Work required: Among the entries below, how many lines have the word "setCustomer"? Answer only with the number.
**** Available records ****
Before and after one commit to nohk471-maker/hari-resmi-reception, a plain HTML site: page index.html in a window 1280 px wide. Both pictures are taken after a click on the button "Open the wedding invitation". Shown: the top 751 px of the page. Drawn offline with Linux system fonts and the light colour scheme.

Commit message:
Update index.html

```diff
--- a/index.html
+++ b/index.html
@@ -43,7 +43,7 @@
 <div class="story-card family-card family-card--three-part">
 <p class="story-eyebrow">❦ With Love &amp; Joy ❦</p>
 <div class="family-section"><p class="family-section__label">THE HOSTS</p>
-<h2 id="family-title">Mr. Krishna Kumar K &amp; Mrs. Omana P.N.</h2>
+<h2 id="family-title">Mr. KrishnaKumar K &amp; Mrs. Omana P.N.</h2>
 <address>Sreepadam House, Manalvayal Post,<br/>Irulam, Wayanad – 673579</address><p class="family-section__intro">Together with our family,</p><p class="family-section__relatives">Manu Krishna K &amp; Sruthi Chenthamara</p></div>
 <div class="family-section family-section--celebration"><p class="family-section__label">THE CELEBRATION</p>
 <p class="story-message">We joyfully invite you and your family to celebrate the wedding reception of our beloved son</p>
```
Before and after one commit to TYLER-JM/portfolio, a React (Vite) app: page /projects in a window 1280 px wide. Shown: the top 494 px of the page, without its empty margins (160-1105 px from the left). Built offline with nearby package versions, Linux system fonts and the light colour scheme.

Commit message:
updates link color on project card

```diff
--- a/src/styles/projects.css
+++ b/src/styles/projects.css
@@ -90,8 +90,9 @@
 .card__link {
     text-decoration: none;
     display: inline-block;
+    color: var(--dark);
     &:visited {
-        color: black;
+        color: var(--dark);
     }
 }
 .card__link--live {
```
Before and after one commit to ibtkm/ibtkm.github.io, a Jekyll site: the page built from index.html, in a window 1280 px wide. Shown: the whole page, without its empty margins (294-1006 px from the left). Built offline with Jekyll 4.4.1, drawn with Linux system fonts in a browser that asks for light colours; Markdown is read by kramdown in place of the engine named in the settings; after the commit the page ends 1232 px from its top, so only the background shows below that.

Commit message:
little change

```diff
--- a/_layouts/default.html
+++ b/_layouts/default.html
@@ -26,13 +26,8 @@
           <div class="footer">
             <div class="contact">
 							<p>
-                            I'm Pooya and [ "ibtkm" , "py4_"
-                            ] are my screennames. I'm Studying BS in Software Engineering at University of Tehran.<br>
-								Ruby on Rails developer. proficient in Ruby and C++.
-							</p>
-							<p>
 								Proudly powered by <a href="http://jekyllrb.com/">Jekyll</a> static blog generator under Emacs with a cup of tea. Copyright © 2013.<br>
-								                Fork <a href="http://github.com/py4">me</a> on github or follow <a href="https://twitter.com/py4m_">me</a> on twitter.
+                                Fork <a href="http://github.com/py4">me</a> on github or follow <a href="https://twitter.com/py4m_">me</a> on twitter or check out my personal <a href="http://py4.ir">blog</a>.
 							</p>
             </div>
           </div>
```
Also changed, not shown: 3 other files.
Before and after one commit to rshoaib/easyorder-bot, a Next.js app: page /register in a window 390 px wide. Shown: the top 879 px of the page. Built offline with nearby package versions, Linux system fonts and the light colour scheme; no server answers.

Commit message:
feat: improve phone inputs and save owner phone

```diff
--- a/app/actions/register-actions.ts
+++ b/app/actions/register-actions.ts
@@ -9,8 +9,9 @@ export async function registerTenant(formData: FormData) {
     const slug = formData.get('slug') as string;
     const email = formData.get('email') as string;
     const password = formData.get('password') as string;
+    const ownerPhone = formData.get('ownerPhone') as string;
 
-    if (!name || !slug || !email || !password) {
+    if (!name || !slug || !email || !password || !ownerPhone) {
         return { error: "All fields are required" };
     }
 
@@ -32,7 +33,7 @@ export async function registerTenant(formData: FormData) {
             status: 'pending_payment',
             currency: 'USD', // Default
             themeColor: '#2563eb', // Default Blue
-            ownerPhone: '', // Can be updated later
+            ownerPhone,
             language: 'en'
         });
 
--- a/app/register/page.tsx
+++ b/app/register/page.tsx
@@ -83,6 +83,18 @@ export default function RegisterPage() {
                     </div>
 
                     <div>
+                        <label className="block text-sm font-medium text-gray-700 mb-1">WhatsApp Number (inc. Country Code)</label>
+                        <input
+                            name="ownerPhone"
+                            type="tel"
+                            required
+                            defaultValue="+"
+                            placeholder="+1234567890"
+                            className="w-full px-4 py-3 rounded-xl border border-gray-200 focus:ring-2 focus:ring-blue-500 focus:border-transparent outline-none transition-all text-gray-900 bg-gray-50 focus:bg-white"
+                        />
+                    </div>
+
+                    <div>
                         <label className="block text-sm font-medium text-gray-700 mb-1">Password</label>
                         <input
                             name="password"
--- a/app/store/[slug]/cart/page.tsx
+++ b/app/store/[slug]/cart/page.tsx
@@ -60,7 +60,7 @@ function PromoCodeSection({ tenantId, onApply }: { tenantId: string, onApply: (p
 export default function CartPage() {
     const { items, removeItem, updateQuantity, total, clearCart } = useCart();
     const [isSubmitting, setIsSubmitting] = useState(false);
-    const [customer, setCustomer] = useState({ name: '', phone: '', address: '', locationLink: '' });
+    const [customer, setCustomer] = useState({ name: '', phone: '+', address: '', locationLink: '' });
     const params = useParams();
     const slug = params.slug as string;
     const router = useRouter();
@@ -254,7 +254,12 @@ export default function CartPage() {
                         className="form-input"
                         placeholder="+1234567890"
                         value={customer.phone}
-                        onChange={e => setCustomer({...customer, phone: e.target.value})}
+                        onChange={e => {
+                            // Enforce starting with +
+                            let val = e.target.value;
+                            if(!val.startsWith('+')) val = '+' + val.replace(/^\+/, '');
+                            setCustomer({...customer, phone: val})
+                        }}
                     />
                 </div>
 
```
****
Result for this task: 4